§ YOUR INSTRUCTIONS
What is needed is an exact copy of every entry below.

Change detection outputs:

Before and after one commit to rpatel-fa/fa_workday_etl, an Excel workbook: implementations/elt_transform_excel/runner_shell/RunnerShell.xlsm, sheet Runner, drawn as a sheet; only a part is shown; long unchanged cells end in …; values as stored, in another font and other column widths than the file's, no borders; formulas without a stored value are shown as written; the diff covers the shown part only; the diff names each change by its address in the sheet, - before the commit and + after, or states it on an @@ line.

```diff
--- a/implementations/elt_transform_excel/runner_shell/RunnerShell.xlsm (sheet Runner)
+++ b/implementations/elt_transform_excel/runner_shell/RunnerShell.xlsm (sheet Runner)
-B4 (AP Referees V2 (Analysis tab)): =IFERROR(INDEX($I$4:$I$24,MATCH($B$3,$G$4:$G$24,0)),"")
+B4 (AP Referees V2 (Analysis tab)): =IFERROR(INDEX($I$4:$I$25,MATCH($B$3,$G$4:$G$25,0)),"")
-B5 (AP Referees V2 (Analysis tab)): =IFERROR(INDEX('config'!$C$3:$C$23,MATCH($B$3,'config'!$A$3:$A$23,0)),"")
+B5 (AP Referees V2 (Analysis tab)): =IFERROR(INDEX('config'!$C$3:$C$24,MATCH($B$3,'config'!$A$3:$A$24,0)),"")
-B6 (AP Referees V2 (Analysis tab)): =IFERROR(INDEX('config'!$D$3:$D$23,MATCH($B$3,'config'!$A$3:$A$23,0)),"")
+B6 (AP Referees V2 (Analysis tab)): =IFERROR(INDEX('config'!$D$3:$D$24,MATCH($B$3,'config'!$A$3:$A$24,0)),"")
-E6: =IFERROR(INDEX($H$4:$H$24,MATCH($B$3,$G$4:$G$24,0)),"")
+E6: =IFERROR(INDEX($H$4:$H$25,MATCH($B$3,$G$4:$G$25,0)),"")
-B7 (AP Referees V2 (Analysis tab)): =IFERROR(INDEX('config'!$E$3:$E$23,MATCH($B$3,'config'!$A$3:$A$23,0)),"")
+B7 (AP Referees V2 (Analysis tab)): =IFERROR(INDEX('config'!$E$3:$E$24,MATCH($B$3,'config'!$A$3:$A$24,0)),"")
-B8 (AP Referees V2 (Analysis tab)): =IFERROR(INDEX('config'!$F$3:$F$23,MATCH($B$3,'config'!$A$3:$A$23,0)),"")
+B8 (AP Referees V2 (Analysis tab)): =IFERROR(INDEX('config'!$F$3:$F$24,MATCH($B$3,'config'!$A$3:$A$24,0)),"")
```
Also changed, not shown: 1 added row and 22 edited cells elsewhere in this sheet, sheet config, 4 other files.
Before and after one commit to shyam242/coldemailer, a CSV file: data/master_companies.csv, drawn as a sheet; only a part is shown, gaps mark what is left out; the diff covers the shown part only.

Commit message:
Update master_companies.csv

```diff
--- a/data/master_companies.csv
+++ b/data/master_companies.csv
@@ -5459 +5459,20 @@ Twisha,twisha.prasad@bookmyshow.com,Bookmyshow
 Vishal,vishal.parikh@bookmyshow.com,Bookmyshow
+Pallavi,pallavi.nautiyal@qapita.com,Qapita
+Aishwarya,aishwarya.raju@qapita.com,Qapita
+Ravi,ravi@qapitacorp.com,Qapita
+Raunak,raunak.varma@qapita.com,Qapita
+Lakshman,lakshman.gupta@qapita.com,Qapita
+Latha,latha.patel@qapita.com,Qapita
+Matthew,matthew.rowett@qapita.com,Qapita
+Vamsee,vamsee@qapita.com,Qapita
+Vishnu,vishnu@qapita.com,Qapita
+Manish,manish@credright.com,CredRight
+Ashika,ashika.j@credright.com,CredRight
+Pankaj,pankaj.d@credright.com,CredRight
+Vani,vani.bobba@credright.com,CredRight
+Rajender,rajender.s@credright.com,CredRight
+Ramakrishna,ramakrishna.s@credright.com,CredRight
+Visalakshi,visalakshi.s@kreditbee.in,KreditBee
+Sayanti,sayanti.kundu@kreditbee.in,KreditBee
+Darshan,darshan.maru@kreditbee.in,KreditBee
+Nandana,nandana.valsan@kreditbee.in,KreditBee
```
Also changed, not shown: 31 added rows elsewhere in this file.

§ RESULT BELOW
Before and after one commit to rpatel-fa/fa_workday_etl, an Excel workbook: implementations/elt_transform_excel/runner_shell/RunnerShell.xlsm, sheet Runner, drawn as a sheet; only a part is shown; long unchanged cells end in …; values as stored, in another font and other column widths than the file's, no borders; formulas without a stored value are shown as written; the diff covers the shown part only; the diff names each change by its address in the sheet, - before the commit and + after, or states it on an @@ line.

```diff
--- a/implementations/elt_transform_excel/runner_shell/RunnerShell.xlsm (sheet Runner)
+++ b/implementations/elt_transform_excel/runner_shell/RunnerShell.xlsm (sheet Runner)
-B4 (AP Referees V2 (Analysis tab)): =IFERROR(INDEX($I$4:$I$24,MATCH($B$3,$G$4:$G$24,0)),"")
+B4 (AP Referees V2 (Analysis tab)): =IFERROR(INDEX($I$4:$I$25,MATCH($B$3,$G$4:$G$25,0)),"")
-B5 (AP Referees V2 (Analysis tab)): =IFERROR(INDEX('config'!$C$3:$C$23,MATCH($B$3,'config'!$A$3:$A$23,0)),"")
+B5 (AP Referees V2 (Analysis tab)): =IFERROR(INDEX('config'!$C$3:$C$24,MATCH($B$3,'config'!$A$3:$A$24,0)),"")
-B6 (AP Referees V2 (Analysis tab)): =IFERROR(INDEX('config'!$D$3:$D$23,MATCH($B$3,'config'!$A$3:$A$23,0)),"")
+B6 (AP Referees V2 (Analysis tab)): =IFERROR(INDEX('config'!$D$3:$D$24,MATCH($B$3,'config'!$A$3:$A$24,0)),"")
-E6: =IFERROR(INDEX($H$4:$H$24,MATCH($B$3,$G$4:$G$24,0)),"")
+E6: =IFERROR(INDEX($H$4:$H$25,MATCH($B$3,$G$4:$G$25,0)),"")
-B7 (AP Referees V2 (Analysis tab)): =IFERROR(INDEX('config'!$E$3:$E$23,MATCH($B$3,'config'!$A$3:$A$23,0)),"")
+B7 (AP Referees V2 (Analysis tab)): =IFERROR(INDEX('config'!$E$3:$E$24,MATCH($B$3,'config'!$A$3:$A$24,0)),"")
-B8 (AP Referees V2 (Analysis tab)): =IFERROR(INDEX('config'!$F$3:$F$23,MATCH($B$3,'config'!$A$3:$A$23,0)),"")
+B8 (AP Referees V2 (Analysis tab)): =IFERROR(INDEX('config'!$F$3:$F$24,MATCH($B$3,'config'!$A$3:$A$24,0)),"")
```
Also changed, not shown: 1 added row and 22 edited cells elsewhere in this sheet, sheet config, 4 other files.
Before and after one commit to shyam242/coldemailer, a CSV file: data/master_companies.csv, drawn as a sheet; only a part is shown, gaps mark what is left out; the diff covers the shown part only.

Commit message:
Update master_companies.csv

```diff
--- a/data/master_companies.csv
+++ b/data/master_companies.csv
@@ -5459 +5459,20 @@ Twisha,twisha.prasad@bookmyshow.com,Bookmyshow
 Vishal,vishal.parikh@bookmyshow.com,Bookmyshow
+Pallavi,pallavi.nautiyal@qapita.com,Qapita
+Aishwarya,aishwarya.raju@qapita.com,Qapita
+Ravi,ravi@qapitacorp.com,Qapita
+Raunak,raunak.varma@qapita.com,Qapita
+Lakshman,lakshman.gupta@qapita.com,Qapita
+Latha,latha.patel@qapita.com,Qapita
+Matthew,matthew.rowett@qapita.com,Qapita
+Vamsee,vamsee@qapita.com,Qapita
+Vishnu,vishnu@qapita.com,Qapita
+Manish,manish@credright.com,CredRight
+Ashika,ashika.j@credright.com,CredRight
+Pankaj,pankaj.d@credright.com,CredRight
+Vani,vani.bobba@credright.com,CredRight
+Rajender,rajender.s@credright.com,CredRight
+Ramakrishna,ramakrishna.s@credright.com,CredRight
+Visalakshi,visalakshi.s@kreditbee.in,KreditBee
+Sayanti,sayanti.kundu@kreditbee.in,KreditBee
+Darshan,darshan.maru@kreditbee.in,KreditBee
+Nandana,nandana.valsan@kreditbee.in,KreditBee
```
Also changed, not shown: 31 added rows elsewhere in this file.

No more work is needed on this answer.